Robert Morris, Green Gallery installation

Robert Morris, Green Gallery installation 1964

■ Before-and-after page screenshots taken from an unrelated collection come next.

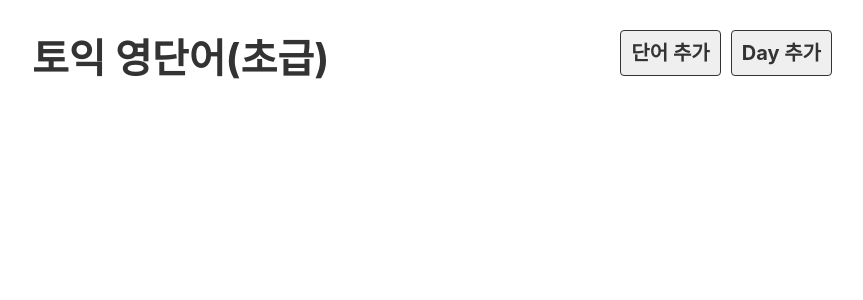
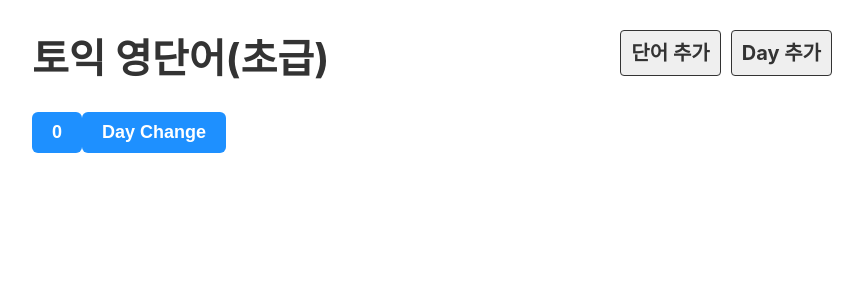
Before and after one commit to alexYooDev/ReactJsPractice, a React (Create React App) app in the folder vocalist/: page / in a window 1280 px wide. Shown: the top 300 px of the page, without its empty margins (208-1071 px from the left). Built offline with nearby package versions, Linux system fonts and the light colour scheme.

Commit message:
useEffect: calling API

```diff
--- a/vocalist/src/component/DayList.js
+++ b/vocalist/src/component/DayList.js
@@ -3,12 +3,30 @@ import { Link } from 'react-router-dom';
 // API 적용으로 dummy data 지움
 
 //useEffect Hook: 어떤 상태 값이 바뀌었을 때 동작하는 함수를 작성할 수 있다.
+//렌더링을 끝내고 작업을 하고 싶은 경우 (API 호출) : useEffect의 첫번째 매개변수로 함수를 넘겨준다.
 export default function DayList() {
   const [days, setDays] = useState([]);
+  const [count, setCount] = useState(0);
+  function onClick() {
+    setCount(count + 1);
+  }
+  function changeDays() {
+    setDays([
+      ...days,
+      {
+        id: Math.random(),
+        day: 1,
+      },
+    ]);
+  }
+  // 해당 함수를 실행하지 않았어도 계속 실행 : 무거운 기능이라면 문제 (불필요한 작업)
+  // 의존성 배열을 넘겨주어 해당 State가 변경될 때만 실행
+  // useEffect => API 호출 시 사용 (렌더링이 완료되고 최초 한번만 API를 호출 = 빈배열 사용)
   useEffect(() => {
     console.log('reacted');
-  });
+  }, []);
   return (
+    <>
       <ul className="list_day">
         {/* 반복문으로 여러 개 요소를 만들 때에는 map 사용 */}
         {days.map((day) => (
@@ -18,5 +36,8 @@ export default function DayList() {
           </li>
         ))}
       </ul>
+      <button onClick={onClick}>{count}</button>
+      <button onClick={changeDays}>Day Change</button>
+    </>
   );
 }
```
Lines whose indentation alone changed are shown as unchanged.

minimalism might be, it still has the lightness of valid modern art. The gray “cloud” floating in the upper right suggests that even the most remote figurative associations, an unbidden memory of nature, might enable such lightness in abstraction. In the case of these works, relative lack of physical weight also helps.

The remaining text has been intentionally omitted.